> [WHAT YOU ARE ASKED TO DO] Will you write out the data exactly, excluding every picture?

> [DATA FOR REVIEW]
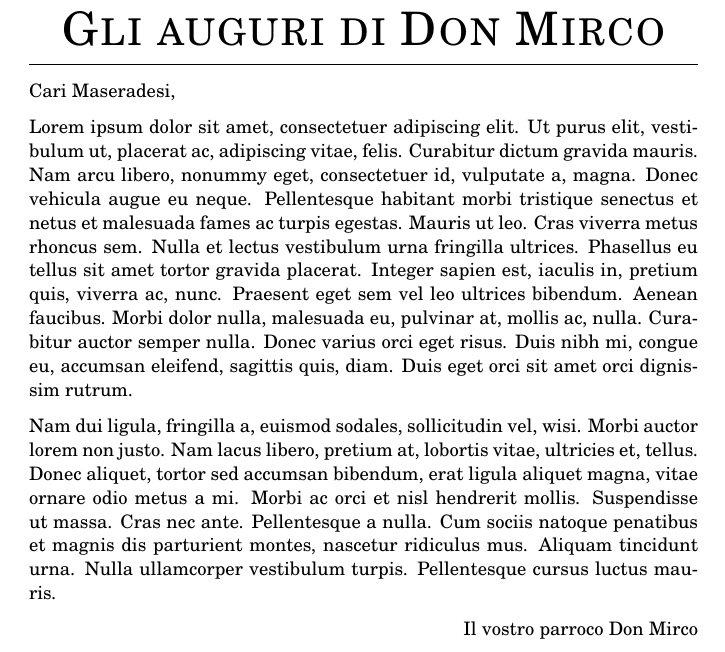
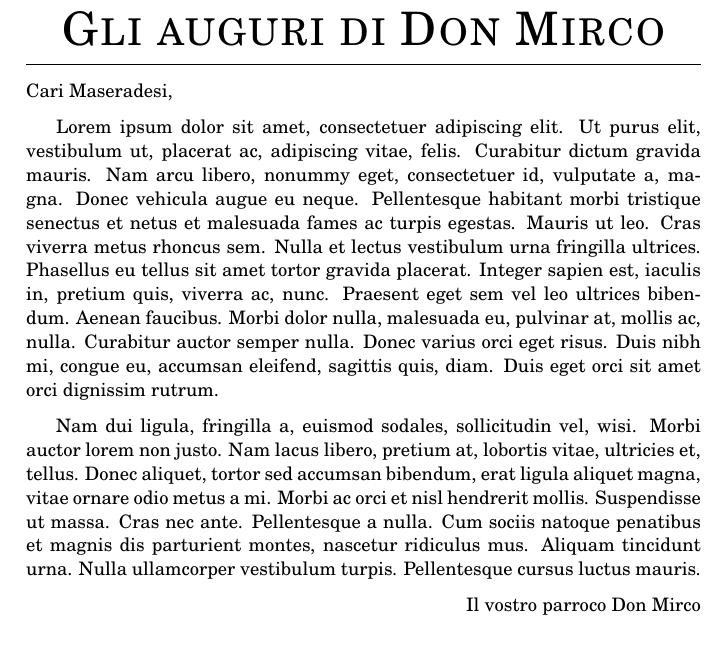
Before and after one commit to MarcoTrevisiol/libretto-parrocchiale, a LaTeX document (libretto.tex): part of page 3 of 20, cut so that both start at the same text. Compiled offline with pdfLaTeX.

Commit message:
Sistemazione indentazione

```diff
--- a/libretto.tex
+++ b/libretto.tex
@@ -1,10 +1,11 @@
 \documentclass[a5paper,10pt]{article} % Starts an article
 \usepackage[utf8]{inputenc}
-\usepackage[left=1.5cm,right=1.5cm,top=1.2cm,bottom=2cm]{geometry}
+\usepackage[main=italian]{babel}
+\usepackage[left=1.45cm,right=1.45cm,top=1.2cm,bottom=2cm]{geometry}
 \usepackage[center]{titlesec}
 \usepackage{fouriernc}
 \usepackage{ragged2e}
-\usepackage{parskip}
+\usepackage[indent]{parskip}
 \usepackage{array}
 \usepackage{tabularx}
 \usepackage{tabularray}
```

> [ANSWER TO THE EXERCISE]
Before and after one commit to MarcoTrevisiol/libretto-parrocchiale, a LaTeX document (libretto.tex): part of page 3 of 20, cut so that both start at the same text. Compiled offline with pdfLaTeX.

Commit message:
Sistemazione indentazione

```diff
--- a/libretto.tex
+++ b/libretto.tex
@@ -1,10 +1,11 @@
 \documentclass[a5paper,10pt]{article} % Starts an article
 \usepackage[utf8]{inputenc}
-\usepackage[left=1.5cm,right=1.5cm,top=1.2cm,bottom=2cm]{geometry}
+\usepackage[main=italian]{babel}
+\usepackage[left=1.45cm,right=1.45cm,top=1.2cm,bottom=2cm]{geometry}
 \usepackage[center]{titlesec}
 \usepackage{fouriernc}
 \usepackage{ragged2e}
-\usepackage{parskip}
+\usepackage[indent]{parskip}
 \usepackage{array}
 \usepackage{tabularx}
 \usepackage{tabularray}
```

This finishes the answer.